**TASK REQUIREMENTS**: State how many lines in the entries below include the string "removed", and give nothing beyond that number.
────────────────────
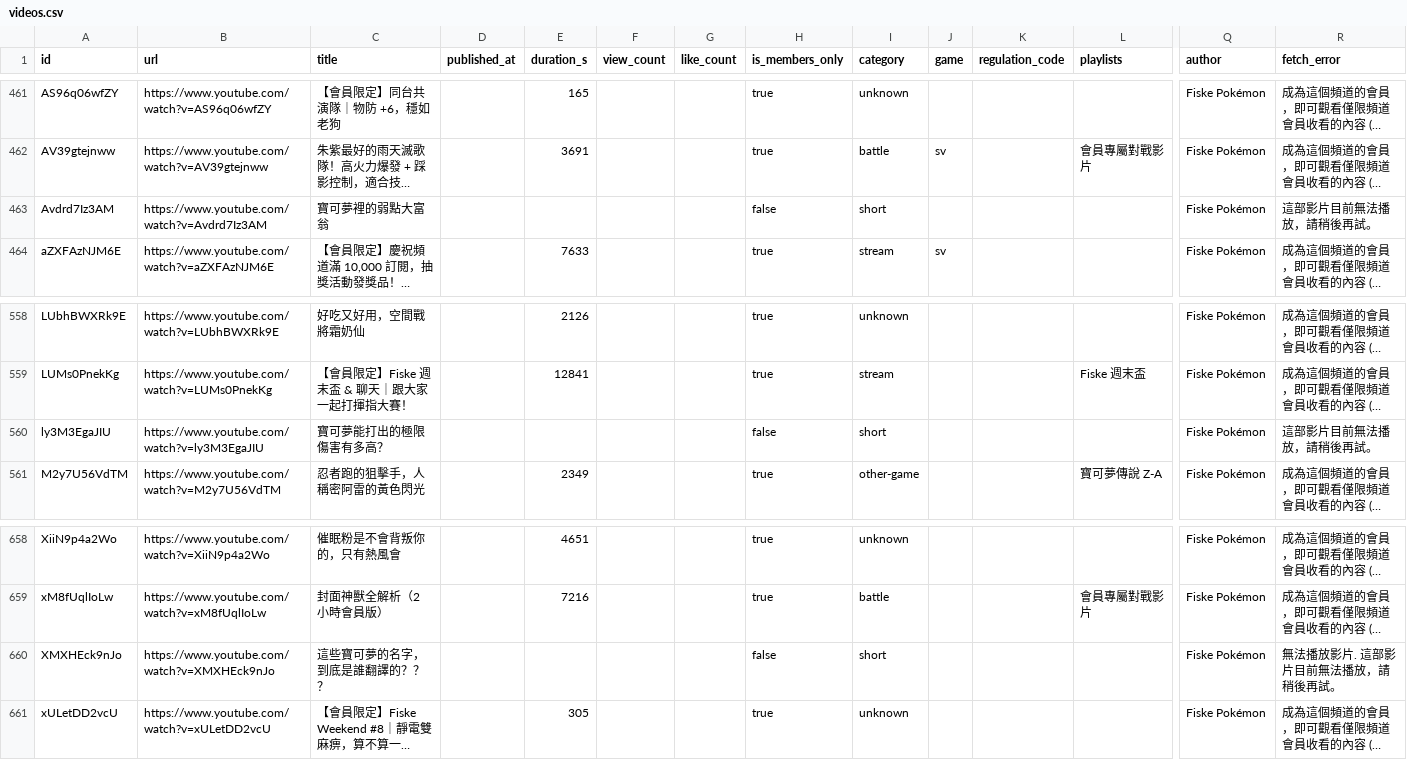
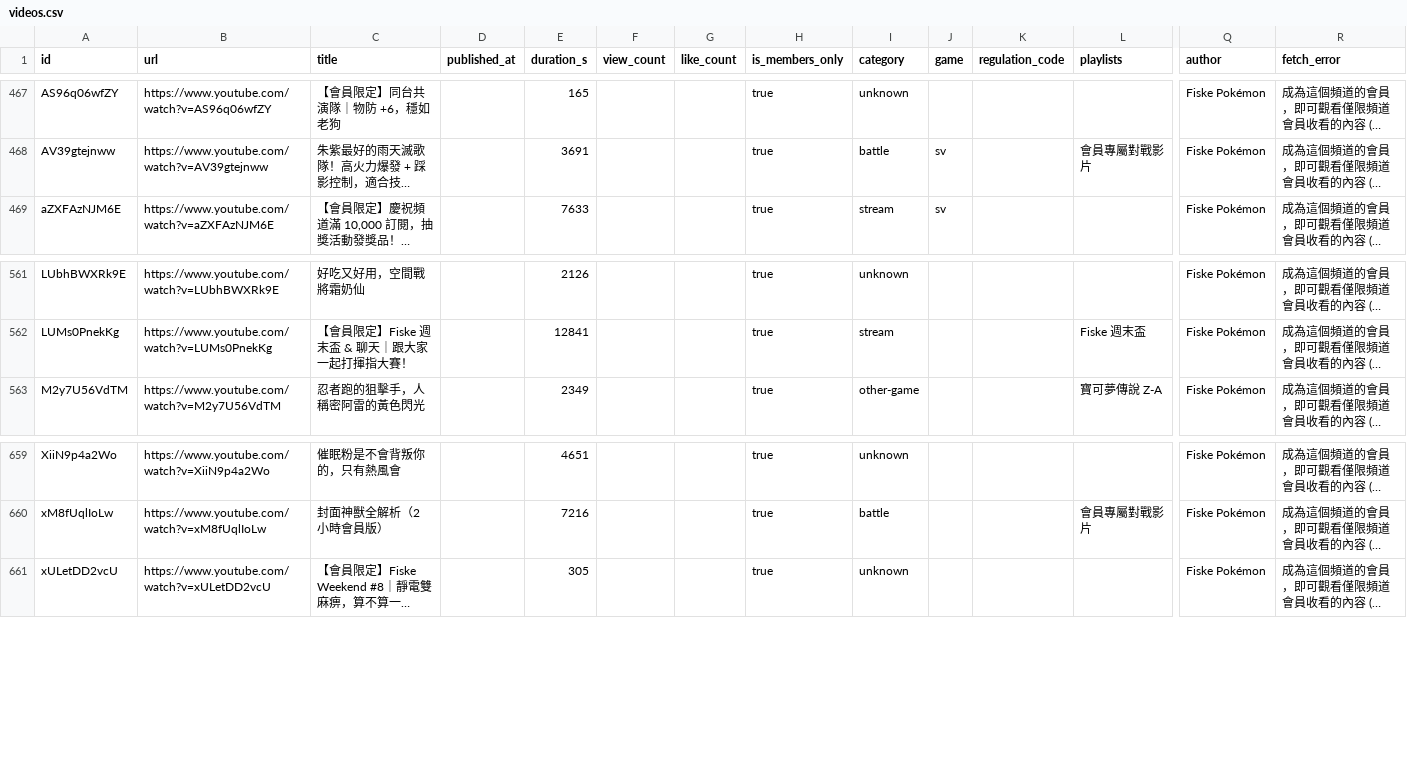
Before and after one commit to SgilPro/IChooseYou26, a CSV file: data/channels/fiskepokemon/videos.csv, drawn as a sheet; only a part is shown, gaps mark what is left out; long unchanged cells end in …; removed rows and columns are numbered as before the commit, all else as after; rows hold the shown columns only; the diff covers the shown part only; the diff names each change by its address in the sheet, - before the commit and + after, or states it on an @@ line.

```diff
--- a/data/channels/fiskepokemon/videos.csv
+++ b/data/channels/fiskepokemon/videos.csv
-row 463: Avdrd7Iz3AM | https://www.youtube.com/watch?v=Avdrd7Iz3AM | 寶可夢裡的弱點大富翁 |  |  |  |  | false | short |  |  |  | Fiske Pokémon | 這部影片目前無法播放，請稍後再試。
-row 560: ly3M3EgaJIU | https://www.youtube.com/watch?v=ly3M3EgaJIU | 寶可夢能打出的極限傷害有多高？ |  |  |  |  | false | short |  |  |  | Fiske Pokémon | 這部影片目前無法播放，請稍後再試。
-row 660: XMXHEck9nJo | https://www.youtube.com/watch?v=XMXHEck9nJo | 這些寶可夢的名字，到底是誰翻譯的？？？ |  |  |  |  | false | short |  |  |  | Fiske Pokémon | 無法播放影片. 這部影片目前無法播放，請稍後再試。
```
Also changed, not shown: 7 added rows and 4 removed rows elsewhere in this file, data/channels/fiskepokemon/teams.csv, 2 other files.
────────────────────
**SOLUTION**: 2